An interesting title, you might think, but the point I am trying to get at follows on from my last post, covering the true cost of Handmade and how anybody makes a living from producing beautiful bespoke handmade items. Let me explain:-
I love sewing, so much so that I do it for a living – and am lucky enough to be able to – making beautiful bespoke curtains, blinds and soft furnishings for the good people of North Norfolk, England. But I also love to sew for myself in my spare time – I know, sad aren’t I, and with a friend I have built up Old Friendship Crafts, producers and makers of country-inspired gifts and homewares, over the past five years. We exhibit at craft fairs in the Norfolk/Suffolk area and enjoy looking at what others have produced as well as selling a bit ourselves. I also use the internet and have shops on Folksy, Etsy and WowThankYou, although this is time consuming and I don’t always keep them as updated as I should! Anyway, I digress.
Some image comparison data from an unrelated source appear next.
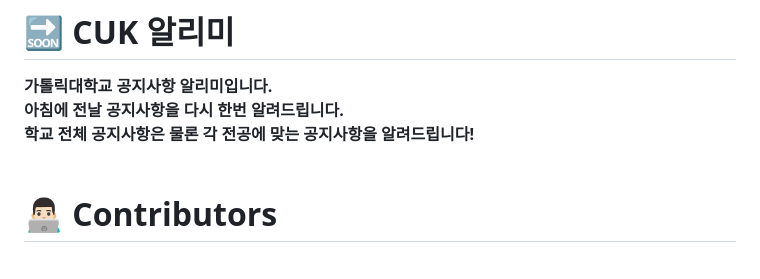
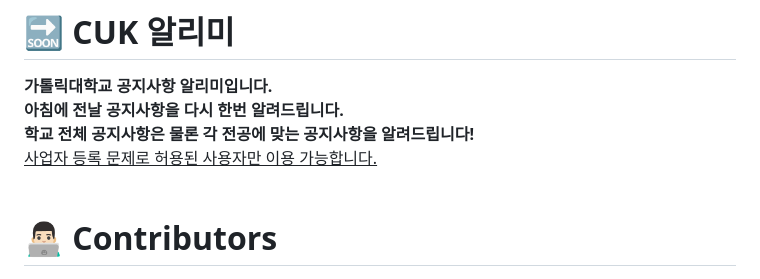
Before and after one commit to CUK-Alarm/back-end, a Markdown page: README.md, the part around the change. GitHub-like rendering.

Commit message:
README 변경

```diff
--- a/README.md
+++ b/README.md
@@ -1,7 +1,8 @@
 # 🔜 CUK 알리미
 **가톨릭대학교 공지사항 알리미입니다.<br>
 아침에 전날 공지사항을 다시 한번 알려드립니다. <br>
-학교 전체 공지사항은 물론 각 전공에 맞는 공지사항을 알려드립니다!**
+학교 전체 공지사항은 물론 각 전공에 맞는 공지사항을 알려드립니다!** <br>
+<ins>사업자 등록 문제로 허용된 사용자만 이용 가능합니다.</ins>
 <br><br>
 
 # 👨🏻‍💻 Contributors
```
At a recent craft fair at the beautiful Blackthorpe Barns near Bury St Edmunds, Suffolk (we are also exhibiting there again on 10/11th December 2011 if you are passing!) I was asked by a customer how much it would cost to produce a bespoke rag quilted bedspread for a single bed. I was unable to answer straight away as I have no idea – the only rag quilts I have produced so far are of bathroom mat proportions, but I know how much time it took and how much the materials cost so I thought it would be a useful exercise to work it out as other customers might be interested and the customer in question may wish to proceed with a commission.
After the craft fair, I came home and fired up the computer to do a bit of research. I first looked at patchwork quilts available to purchase on the internet – not of the rag quilting variety as there don’t seem to be any, but your average patchwork quilt. I was horrified to find that on one website (where the items were purported to be “handmade”) you could purchase a Kingsize patchwork quilt for less than £150. Now you might be thinking “Thats’s good, isn’t it – great value for money” but this seems like a ludicrously small amount of money for the time it must have taken someone (probably in this instance a small child from a third world country) to make it.
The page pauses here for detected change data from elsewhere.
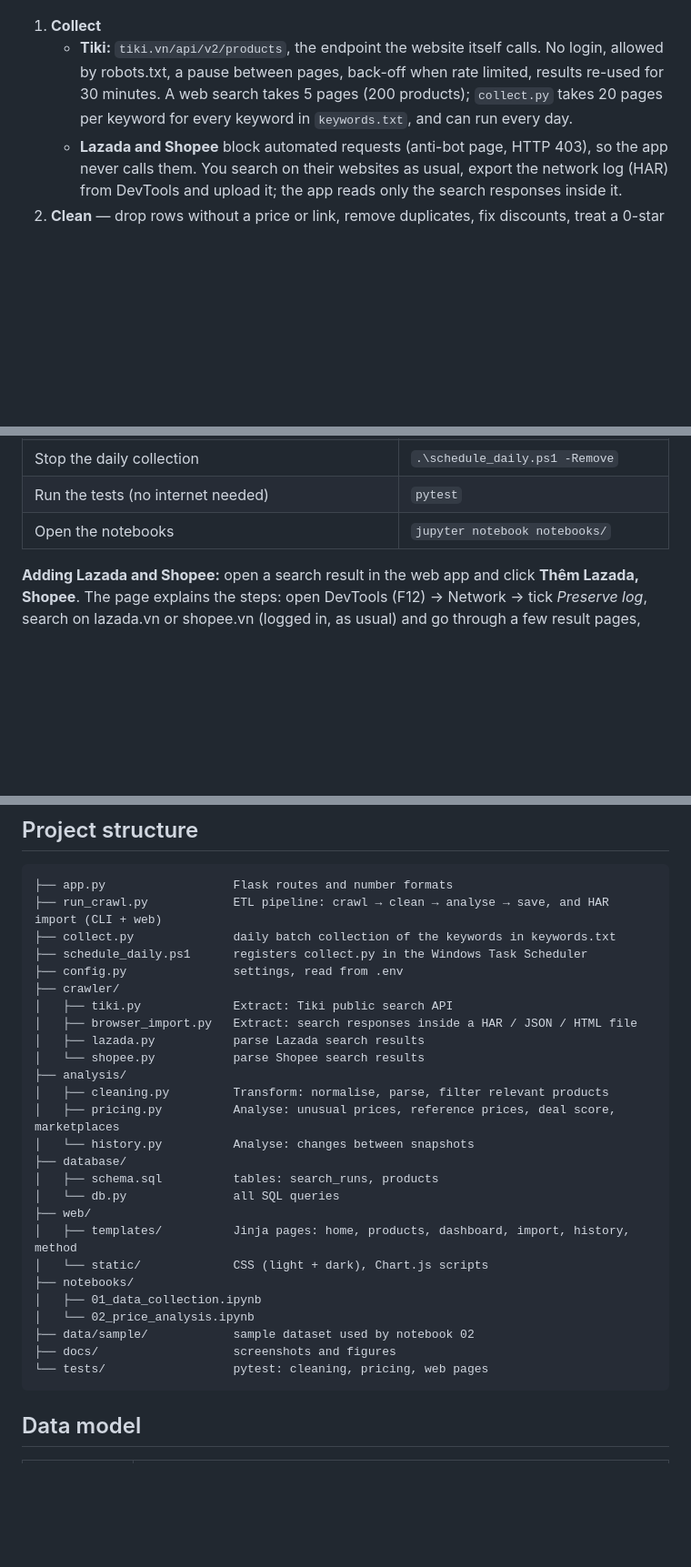
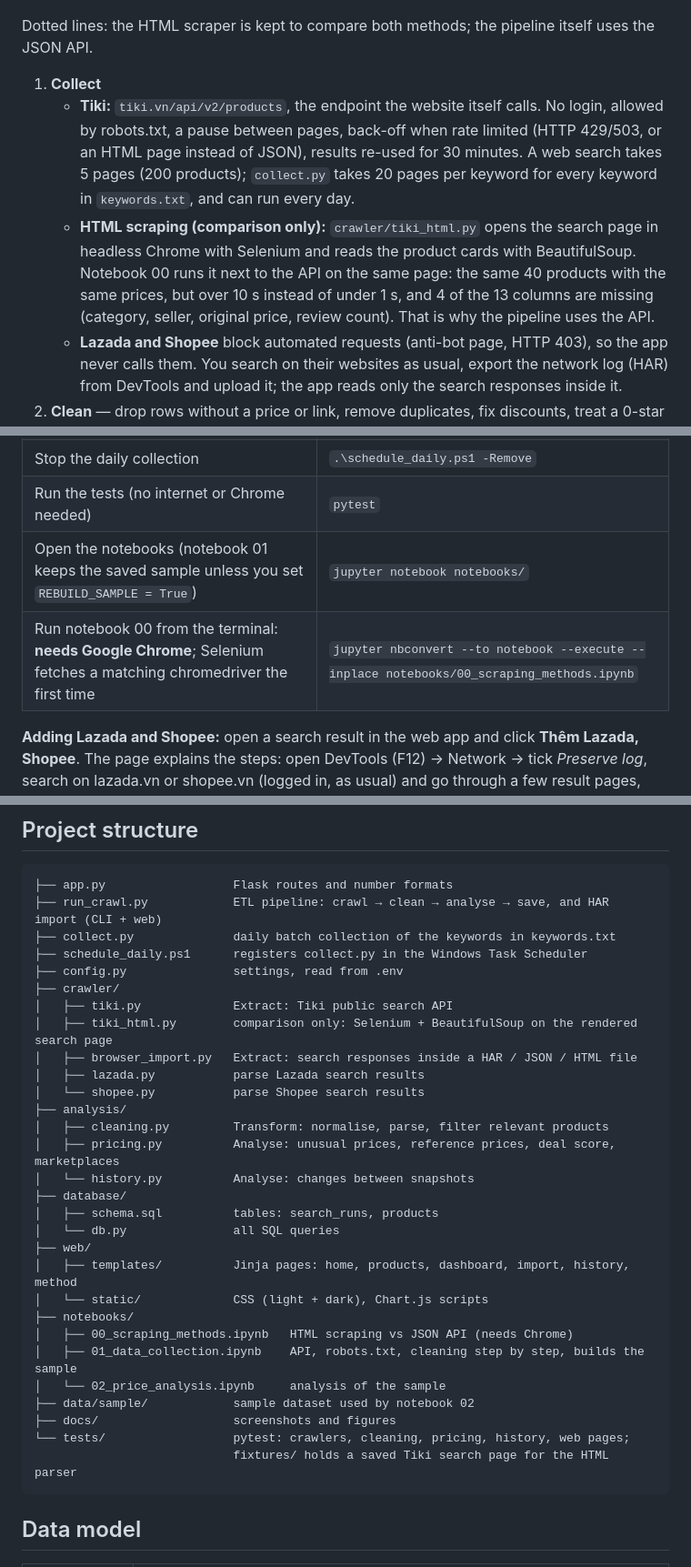
Before and after one commit to NamAnh-dev/Web-Crawler-for-E-commerce-Prices, a Markdown page: README.md, 3 parts joined by grey strips. Shown at 91% size. Rendered like a GitHub page; blank space fills up the shorter version.

Commit message:
Add internship context and HTML scraping to the README
Open with the POS365 internship context (2025) and the 2026 rewrite; add
the Selenium + BeautifulSoup comparison to the skills table, the diagram
(dotted: not part of the pipeline), the collect step, the structure and
the run commands (notebook 00 needs Chrome). The robots.txt check is
credited to notebook 01, where it actually is.

````diff
--- a/README.md
+++ b/README.md
@@ -36,7 +41,10 @@ flowchart LR
 ```
 
+Dotted lines: the HTML scraper is kept to compare both methods; the pipeline itself uses the JSON API.
+
 1. **Collect**
-   - **Tiki:** `tiki.vn/api/v2/products`, the endpoint the website itself calls. No login, allowed by robots.txt, a pause between pages, back-off when rate limited, results re-used for 30 minutes. A web search takes 5 pages (200 products); `collect.py` takes 20 pages per keyword for every keyword in `keywords.txt`, and can run every day.
+   - **Tiki:** `tiki.vn/api/v2/products`, the endpoint the website itself calls. No login, allowed by robots.txt, a pause between pages, back-off when rate limited (HTTP 429/503, or an HTML page instead of JSON), results re-used for 30 minutes. A web search takes 5 pages (200 products); `collect.py` takes 20 pages per keyword for every keyword in `keywords.txt`, and can run every day.
+   - **HTML scraping (comparison only):** `crawler/tiki_html.py` opens the search page in headless Chrome with Selenium and reads the product cards with BeautifulSoup. Notebook 00 runs it next to the API on the same page: the same 40 products with the same prices, but over 10 s instead of under 1 s, and 4 of the 13 columns are missing (category, seller, original price, review count). That is why the pipeline uses the API.
    - **Lazada and Shopee** block automated requests (anti-bot page, HTTP 403), so the app never calls them. You search on their websites as usual, export the network log (HAR) from DevTools and upload it; the app reads only the search responses inside it.
 2. **Clean** — drop rows without a price or link, remove duplicates, fix discounts, treat a 0-star rating as *not rated*, and keep only products relevant to the keyword (name match **or** the main category of the exact matches). Lazada and Shopee send no category name, so their products (whose names contain the keyword) are put in the main category of the search.
 3. **Analyse** — inside each category (so mouse pads never pull down the price of gaming mice):
@@ -91,8 +99,9 @@ pip install -r requirements.txt
 | Collect every keyword of `keywords.txt` (20 pages each, ~2 min per keyword) | `python collect.py` |
 | Run `collect.py` every day at 08:00 (Windows) | `.\schedule_daily.ps1 -At 08:00` |
 | Stop the daily collection | `.\schedule_daily.ps1 -Remove` |
-| Run the tests (no internet needed) | `pytest` |
-| Open the notebooks | `jupyter notebook notebooks/` |
+| Run the tests (no internet or Chrome needed) | `pytest` |
+| Open the notebooks (notebook 01 keeps the saved sample unless you set `REBUILD_SAMPLE = True`) | `jupyter notebook notebooks/` |
+| Run notebook 00 from the terminal: **needs Google Chrome**; Selenium fetches a matching chromedriver the first time | `jupyter nbconvert --to notebook --execute --inplace notebooks/00_scraping_methods.ipynb` |
 
 **Adding Lazada and Shopee:** open a search result in the web app and click **Thêm Lazada, Shopee**. The page explains the steps: open DevTools (F12) → Network → tick *Preserve log*, search on lazada.vn or shopee.vn (logged in, as usual) and go through a few result pages, then *Export HAR (sanitized)* and upload the file. HAR files stay on your computer: they are ignored by git.
 
@@ -108,6 +117,7 @@ Settings (pages per search, pause between requests, database path…) can be cha
 ├── config.py               settings, read from .env
 ├── crawler/
 │   ├── tiki.py             Extract: Tiki public search API
+│   ├── tiki_html.py        comparison only: Selenium + BeautifulSoup on the rendered search page
 │   ├── browser_import.py   Extract: search responses inside a HAR / JSON / HTML file
 │   ├── lazada.py           parse Lazada search results
 │   └── shopee.py           parse Shopee search results
@@ -122,11 +132,13 @@ Settings (pages per search, pause between requests, database path…) can be cha
 │   ├── templates/          Jinja pages: home, products, dashboard, import, history, method
 │   └── static/             CSS (light + dark), Chart.js scripts
 ├── notebooks/
-│   ├── 01_data_collection.ipynb
-│   └── 02_price_analysis.ipynb
+│   ├── 00_scraping_methods.ipynb   HTML scraping vs JSON API (needs Chrome)
+│   ├── 01_data_collection.ipynb    API, robots.txt, cleaning step by step, builds the sample
+│   └── 02_price_analysis.ipynb     analysis of the sample
 ├── data/sample/            sample dataset used by notebook 02
 ├── docs/                   screenshots and figures
-└── tests/                  pytest: cleaning, pricing, web pages
+└── tests/                  pytest: crawlers, cleaning, pricing, history, web pages;
+                            fixtures/ holds a saved Tiki search page for the HTML parser
 ```
 
 ## Data model
````
Also changed, not shown: other parts of README.md (+8 -3 lines).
I got so downhearted as it didn’t seem to matter how I did the maths, my quote for a single quilt was coming it at nearly £600. This was based on materials of over £300 and the rest was labour. Admittedly I am unable to purchase my fabric at cost price, but how many people who make and sell beautiful items have access to materials at cost – very few I would imagine. The labour charges may sound excessive but this particular quote was based on having to sew extremely quickly in order to make any profit at all!
Yes, the item would be absolutely beautiful and yes, it would be an heirloom that could be passed down through the next generations but in this climate is anyone seriously going to pay £600 for a quilt? I would be very interested to hear what other makers of beautiful items think, so please feel free to comment.
Craft Hippy xxx